Police more visible in Quaker Valley schools
In what school officials are calling a “proactive measure,” unannounced police walk-throughs are happening across Quaker Valley School District buildings.
Quaker Valley Superintendent Joseph Clapper said he wants to increase the “communication and visibility of our local police forces.”
“There's certainly a vital relationship between a school building and local police,” he said.
The unannounced police walk-throughs will be conducted by local police departments with uniformed officers, district spokeswoman Tina Vojtko.
Police visited Osborne Elementary School last Friday, Vojtko said.
No specific incidents in the district prompted the walk-throughs, she said.
During the 2011-12 school year, Quaker Valley — with an enrollment of 1,943 — reported 14 safety-related incidents, 11 of which involved local law enforcement, according to state Department of Education records.
During that same time period, Carlynton School District — with a reported enrollment of 1,426 — reported 24 incidents with three involving local law enforcement, according to records.
With an enrollment of 1,517, Avonworth School District officials reported nine incidents with no law enforcement involved, according to data during the 2011-12 year.
Across the state, eight incidents were reported during that period to involve an adult visitor or intruder, according to records.

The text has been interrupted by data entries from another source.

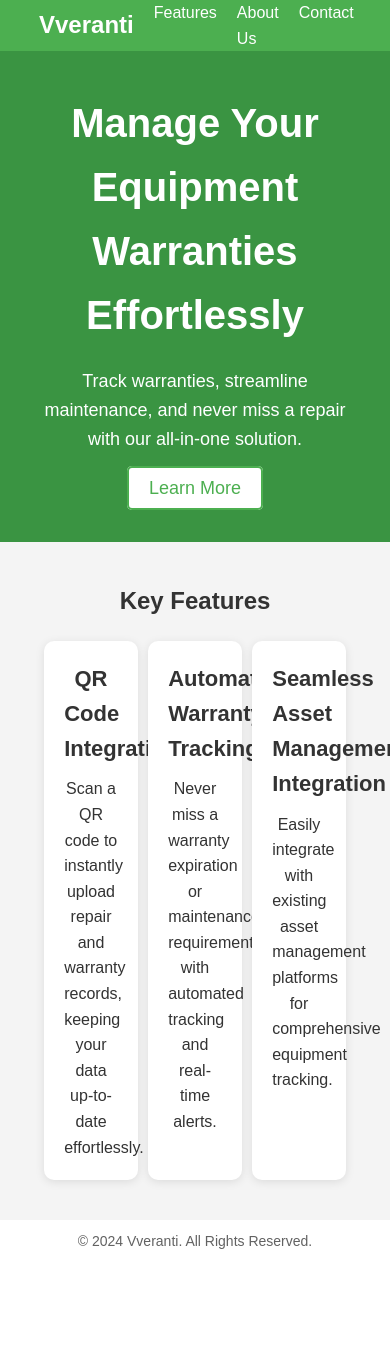
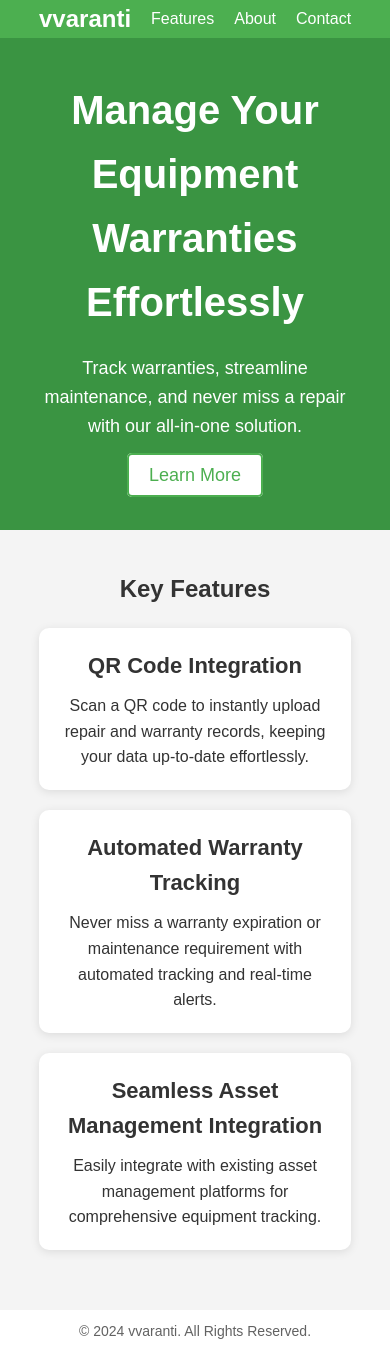
Before and after one commit to paulsenjohn00/YellowIron, a plain HTML site: page index.html in a window 390 px wide. Before the commit the page ends 1263 px from the top, so only its background shows below. Drawn offline with Linux system fonts and the light colour scheme.

Commit message:
styling fixes

```diff
--- a/css/styles.css
+++ b/css/styles.css
@@ -113,11 +113,29 @@ nav ul li a {
     padding: 20px;
     border-radius: 10px;
     box-shadow: 0 2px 10px rgba(0, 0, 0, 0.1);
+    transition: background 0.5s ease;
+}
+
+.feature:hover {
+    background: #3A9442;
+    color: #f4f4f4;
 }
 
 .feature h3 {
     margin-bottom: 10px;
     font-size: 22px;
+}
+
+/* Media Query for Mobile Devices - Stack Features */
+@media (max-width: 768px) {
+    .features-container {
+        display: block; /* Stacks features vertically */
+    }
+
+    .feature {
+        width: 100%; /* Make each feature take up full width */
+        margin-bottom: 20px; /* Adds spacing between stacked features */
+    }
 }
 
 /* Contact Section */
@@ -131,7 +149,6 @@ nav ul li a {
 
 /* Footer */
 footer {
-    /* background: #333; */
     color: rgb(98, 98, 98);
     text-align: center;
     padding: 10px 0;
--- a/index.html
+++ b/index.html
@@ -4,16 +4,16 @@
     <meta charset="UTF-8">
     <meta name="viewport" content="width=device-width, initial-scale=1.0">
     <meta http-equiv="X-UA-Compatible" content="ie=edge">
-    <title>Vveranti - Warranty Management Solutions</title>
+    <title>vvaranti - Warranty Management Solutions</title>
     <link rel="stylesheet" href="./css/styles.css">
 </head>
 <body>
     <header>
         <nav>
-            <div class="logo">Vveranti</div>
+            <div class="logo">vvaranti</div>
             <ul>
                 <li><a href="index.html">Features</a></li>
-                <li><a href="/pages/about.html">About Us</a></li>
+                <li><a href="/pages/about.html">About</a></li>
                 <li><a href="/pages/contact.html">Contact</a></li>
             </ul>
         </nav>
@@ -22,7 +22,7 @@
     <div class="hero">
         <h1>Manage Your Equipment Warranties Effortlessly</h1>
         <p>Track warranties, streamline maintenance, and never miss a repair with our all-in-one solution.</p>
-        <a href="./contact.html" class="cta-btn">Learn More</a>
+        <a href="/pages/contact.html" class="cta-btn">Learn More</a>
     </div>
 
     <section id="features" class="features-section">
@@ -44,7 +44,7 @@
     </section>
 
     <footer>
-        <p>&copy; 2024 Vveranti. All Rights Reserved.</p>
+        <p>&copy; 2024 vvaranti. All Rights Reserved.</p>
     </footer>
 </body>
 </html>
```
Also changed, not shown: pages/about.html (+4 -4 lines), pages/contact.html (+4 -4 lines).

None of those incidents occurred in Allegheny County.
School district officials self-report incidents to the state Department of Education.
Since the Dec. 14 shooting at Sandy Hook Elementary School in Newtown, Conn., school districts across the country, including Quaker Valley, have been re-evaluating safety procedures, Vojtko said.
Two Quaker Valley buildings — Osborne and Quaker Valley Middle School — are located within the Sewickley Police Department coverage area. Edgeworth police respond to incidents at Edgeworth Elementary School. Quaker Valley High School is served by the Leetsdale Police Department.
“Quaker Valley has always benefited from the partnership and cooperation of its local police departments,” Clapper said. “We continue to be grateful for their guidance and leadership as we work together to keep our school community safe.”
Building principals were instructed to call individual police chiefs to help build the relationship between the local building and its police department, Clapper said.
In-school patrols would be conducted in addition to having district resource Officer Bob Wright on site daily, Clapper said.
Wright, an armed officer, is stationed at the high school but works throughout the district's four buildings when necessary, Clapper said.
Clapper said having an armed officer is “a good thing these days.”
Bobby Cherry is a staff writer for Trib Total Media. He can be reached at 412-324-1408 or email@example.com.